▶ _Problem to solve_:
For each line below with the word "means", write out a copy.

▶ _Data excerpts_:
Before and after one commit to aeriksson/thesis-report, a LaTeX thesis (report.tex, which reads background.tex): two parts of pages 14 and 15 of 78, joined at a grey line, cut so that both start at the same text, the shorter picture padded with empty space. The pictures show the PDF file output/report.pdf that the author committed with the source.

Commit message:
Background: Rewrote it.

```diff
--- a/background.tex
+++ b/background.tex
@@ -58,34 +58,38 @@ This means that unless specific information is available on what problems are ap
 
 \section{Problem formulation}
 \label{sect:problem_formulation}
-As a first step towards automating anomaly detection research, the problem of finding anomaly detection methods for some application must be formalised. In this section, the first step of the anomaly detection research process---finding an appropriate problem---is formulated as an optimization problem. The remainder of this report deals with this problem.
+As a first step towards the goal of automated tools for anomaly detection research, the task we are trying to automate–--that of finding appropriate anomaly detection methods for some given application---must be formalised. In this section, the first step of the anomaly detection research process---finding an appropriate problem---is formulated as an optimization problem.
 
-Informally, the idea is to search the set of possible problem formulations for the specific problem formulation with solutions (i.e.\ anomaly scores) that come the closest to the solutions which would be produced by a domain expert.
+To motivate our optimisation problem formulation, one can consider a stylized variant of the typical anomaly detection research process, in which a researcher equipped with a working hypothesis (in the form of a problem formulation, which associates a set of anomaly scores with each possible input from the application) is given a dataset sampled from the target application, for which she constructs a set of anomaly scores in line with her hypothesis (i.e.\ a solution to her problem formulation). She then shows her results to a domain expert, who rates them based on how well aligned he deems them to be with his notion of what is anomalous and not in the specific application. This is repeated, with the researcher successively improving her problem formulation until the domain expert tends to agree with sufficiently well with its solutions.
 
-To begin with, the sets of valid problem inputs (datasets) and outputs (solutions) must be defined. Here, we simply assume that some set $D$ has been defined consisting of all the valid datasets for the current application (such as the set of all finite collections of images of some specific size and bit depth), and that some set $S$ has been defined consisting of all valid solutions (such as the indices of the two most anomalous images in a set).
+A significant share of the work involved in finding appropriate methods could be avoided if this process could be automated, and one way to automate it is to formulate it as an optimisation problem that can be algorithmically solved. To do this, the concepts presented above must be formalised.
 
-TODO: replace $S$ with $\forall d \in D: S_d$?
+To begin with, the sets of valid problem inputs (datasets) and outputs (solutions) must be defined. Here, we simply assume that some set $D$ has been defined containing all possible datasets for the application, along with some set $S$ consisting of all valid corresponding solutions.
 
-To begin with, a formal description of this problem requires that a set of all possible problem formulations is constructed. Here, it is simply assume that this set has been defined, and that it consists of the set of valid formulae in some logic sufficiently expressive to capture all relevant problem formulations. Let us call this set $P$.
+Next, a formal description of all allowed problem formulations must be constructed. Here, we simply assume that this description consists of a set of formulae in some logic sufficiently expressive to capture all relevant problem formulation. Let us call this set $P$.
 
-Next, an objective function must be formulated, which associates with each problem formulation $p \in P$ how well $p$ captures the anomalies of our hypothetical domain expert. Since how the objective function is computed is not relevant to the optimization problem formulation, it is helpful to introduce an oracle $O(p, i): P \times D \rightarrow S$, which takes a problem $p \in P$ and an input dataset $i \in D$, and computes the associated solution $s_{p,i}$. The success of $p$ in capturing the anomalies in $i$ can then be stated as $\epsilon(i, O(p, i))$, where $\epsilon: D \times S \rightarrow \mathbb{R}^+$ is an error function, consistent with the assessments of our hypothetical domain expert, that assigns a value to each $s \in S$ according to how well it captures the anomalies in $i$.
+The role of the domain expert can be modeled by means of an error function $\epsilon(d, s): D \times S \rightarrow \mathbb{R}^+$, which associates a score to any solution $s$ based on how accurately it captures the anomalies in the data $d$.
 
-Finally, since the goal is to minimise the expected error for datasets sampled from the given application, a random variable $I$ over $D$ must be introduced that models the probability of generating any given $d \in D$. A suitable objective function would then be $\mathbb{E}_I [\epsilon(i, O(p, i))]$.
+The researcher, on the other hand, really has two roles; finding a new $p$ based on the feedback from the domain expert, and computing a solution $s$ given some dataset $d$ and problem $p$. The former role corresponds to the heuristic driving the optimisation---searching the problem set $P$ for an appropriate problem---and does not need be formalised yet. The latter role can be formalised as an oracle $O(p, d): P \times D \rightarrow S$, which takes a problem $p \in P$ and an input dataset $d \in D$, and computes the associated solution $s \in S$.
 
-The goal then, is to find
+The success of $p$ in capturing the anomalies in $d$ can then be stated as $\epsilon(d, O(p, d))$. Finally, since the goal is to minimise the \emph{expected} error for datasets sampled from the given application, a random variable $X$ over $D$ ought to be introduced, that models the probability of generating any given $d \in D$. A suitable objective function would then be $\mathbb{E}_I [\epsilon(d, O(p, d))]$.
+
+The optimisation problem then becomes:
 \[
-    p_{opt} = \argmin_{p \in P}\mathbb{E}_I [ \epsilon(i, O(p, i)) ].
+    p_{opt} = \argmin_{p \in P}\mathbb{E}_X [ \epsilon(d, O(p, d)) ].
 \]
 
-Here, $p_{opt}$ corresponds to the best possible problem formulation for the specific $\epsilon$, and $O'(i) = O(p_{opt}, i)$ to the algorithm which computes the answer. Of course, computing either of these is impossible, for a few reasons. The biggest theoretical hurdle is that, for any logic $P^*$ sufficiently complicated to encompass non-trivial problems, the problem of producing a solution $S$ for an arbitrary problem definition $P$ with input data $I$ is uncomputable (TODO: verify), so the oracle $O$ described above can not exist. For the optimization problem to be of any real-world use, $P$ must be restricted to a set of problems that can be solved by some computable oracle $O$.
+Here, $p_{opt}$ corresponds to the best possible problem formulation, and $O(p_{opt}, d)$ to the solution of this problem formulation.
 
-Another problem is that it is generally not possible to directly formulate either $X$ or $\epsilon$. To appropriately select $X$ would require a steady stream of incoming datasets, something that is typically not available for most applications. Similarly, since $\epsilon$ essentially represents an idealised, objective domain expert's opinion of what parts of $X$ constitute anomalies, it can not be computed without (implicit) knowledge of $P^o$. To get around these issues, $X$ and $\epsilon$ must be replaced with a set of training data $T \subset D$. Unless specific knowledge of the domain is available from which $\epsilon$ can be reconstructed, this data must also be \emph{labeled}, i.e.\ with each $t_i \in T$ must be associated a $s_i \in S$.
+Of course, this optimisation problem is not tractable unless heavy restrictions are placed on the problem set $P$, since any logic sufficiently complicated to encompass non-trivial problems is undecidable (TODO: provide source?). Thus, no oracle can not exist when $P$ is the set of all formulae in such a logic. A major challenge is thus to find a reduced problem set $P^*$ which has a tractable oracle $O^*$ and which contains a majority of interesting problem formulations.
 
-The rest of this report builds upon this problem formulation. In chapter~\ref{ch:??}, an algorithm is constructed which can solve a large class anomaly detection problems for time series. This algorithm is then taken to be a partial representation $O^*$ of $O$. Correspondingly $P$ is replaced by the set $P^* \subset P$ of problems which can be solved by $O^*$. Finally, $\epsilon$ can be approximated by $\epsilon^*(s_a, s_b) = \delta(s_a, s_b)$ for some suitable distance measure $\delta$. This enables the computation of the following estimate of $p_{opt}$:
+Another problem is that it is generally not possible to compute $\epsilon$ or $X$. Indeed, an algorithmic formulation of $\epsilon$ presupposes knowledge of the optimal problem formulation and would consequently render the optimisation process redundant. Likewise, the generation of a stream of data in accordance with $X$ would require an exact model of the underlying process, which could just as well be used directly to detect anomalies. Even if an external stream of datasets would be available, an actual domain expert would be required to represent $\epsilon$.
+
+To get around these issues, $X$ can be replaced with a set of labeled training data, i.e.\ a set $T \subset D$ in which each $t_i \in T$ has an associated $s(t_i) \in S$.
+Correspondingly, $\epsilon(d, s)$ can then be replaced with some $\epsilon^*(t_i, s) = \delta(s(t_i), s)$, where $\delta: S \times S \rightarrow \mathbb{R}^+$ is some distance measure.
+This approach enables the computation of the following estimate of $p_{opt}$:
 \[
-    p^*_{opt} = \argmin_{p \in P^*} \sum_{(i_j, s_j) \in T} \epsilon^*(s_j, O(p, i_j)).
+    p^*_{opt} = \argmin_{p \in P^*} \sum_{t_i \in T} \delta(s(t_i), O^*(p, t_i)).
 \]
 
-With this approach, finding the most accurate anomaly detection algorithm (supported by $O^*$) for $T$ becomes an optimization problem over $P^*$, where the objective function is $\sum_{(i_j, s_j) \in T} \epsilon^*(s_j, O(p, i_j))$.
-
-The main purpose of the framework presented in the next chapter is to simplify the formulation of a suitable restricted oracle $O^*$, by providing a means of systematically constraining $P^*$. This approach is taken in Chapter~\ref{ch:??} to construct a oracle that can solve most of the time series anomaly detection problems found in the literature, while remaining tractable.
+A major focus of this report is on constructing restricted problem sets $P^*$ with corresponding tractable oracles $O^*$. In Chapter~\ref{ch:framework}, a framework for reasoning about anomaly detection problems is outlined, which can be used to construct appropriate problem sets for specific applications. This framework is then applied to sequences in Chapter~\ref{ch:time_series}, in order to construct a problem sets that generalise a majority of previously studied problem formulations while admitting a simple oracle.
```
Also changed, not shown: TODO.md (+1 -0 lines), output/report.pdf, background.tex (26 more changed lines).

▶ _Exercise result_:
@@ -58,34 +58,38 @@ This means that unless specific information is available on what problems are ap
+The role of the domain expert can be modeled by means of an error function $\epsilon(d, s): D \times S \rightarrow \mathbb{R}^+$, which associates a score to any solution $s$ based on how accurately it captures the anomalies in the data $d$.
-The main purpose of the framework presented in the next chapter is to simplify the formulation of a suitable restricted oracle $O^*$, by providing a means of systematically constraining $P^*$. This approach is taken in Chapter~\ref{ch:??} to construct a oracle that can solve most of the time series anomaly detection problems found in the literature, while remaining tractable.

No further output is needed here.